WORK ORDER. Read the data below line by line and state how many lines hold "call". Nothing else belongs in the answer.

MATERIAL SUPPLIED.
::::::::::
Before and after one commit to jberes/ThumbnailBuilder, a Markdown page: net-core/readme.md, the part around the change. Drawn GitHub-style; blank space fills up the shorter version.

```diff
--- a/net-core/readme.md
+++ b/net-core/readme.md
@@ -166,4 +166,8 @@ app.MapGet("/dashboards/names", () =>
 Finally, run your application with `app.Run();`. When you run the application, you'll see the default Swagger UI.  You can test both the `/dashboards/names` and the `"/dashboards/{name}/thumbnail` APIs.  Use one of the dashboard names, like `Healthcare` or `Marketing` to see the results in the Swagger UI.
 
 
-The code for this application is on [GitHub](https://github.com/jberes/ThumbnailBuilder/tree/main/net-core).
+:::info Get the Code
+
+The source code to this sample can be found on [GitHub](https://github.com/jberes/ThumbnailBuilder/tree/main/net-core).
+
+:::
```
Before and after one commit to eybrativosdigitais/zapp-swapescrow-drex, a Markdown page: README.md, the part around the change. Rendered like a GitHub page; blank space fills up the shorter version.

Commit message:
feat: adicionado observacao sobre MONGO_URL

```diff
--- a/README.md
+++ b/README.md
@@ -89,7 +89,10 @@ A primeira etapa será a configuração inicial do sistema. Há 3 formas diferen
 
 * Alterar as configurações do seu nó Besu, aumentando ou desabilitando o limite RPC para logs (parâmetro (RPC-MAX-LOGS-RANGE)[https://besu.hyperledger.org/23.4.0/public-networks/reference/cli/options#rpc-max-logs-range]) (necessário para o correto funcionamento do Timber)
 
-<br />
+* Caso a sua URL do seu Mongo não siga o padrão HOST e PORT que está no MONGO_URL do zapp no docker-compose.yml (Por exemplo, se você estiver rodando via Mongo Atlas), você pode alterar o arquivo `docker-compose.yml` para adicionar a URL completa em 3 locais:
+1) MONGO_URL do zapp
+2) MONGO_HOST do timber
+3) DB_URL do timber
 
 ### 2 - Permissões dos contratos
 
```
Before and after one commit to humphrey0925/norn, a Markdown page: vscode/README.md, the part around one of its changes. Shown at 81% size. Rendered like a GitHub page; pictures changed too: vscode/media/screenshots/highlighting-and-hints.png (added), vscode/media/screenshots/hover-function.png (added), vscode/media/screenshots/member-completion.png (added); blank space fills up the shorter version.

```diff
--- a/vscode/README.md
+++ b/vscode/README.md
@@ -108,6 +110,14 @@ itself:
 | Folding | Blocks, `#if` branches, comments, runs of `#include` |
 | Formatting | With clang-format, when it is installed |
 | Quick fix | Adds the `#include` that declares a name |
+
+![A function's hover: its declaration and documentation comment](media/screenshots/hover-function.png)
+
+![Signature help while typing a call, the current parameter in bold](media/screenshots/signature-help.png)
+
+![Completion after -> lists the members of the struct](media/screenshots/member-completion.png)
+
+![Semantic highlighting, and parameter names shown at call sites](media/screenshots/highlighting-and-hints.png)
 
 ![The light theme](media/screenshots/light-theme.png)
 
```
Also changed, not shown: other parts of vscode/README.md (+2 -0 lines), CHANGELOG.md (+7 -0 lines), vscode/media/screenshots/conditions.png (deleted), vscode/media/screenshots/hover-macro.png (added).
::::::::::
PROBLEM SOLUTION. 2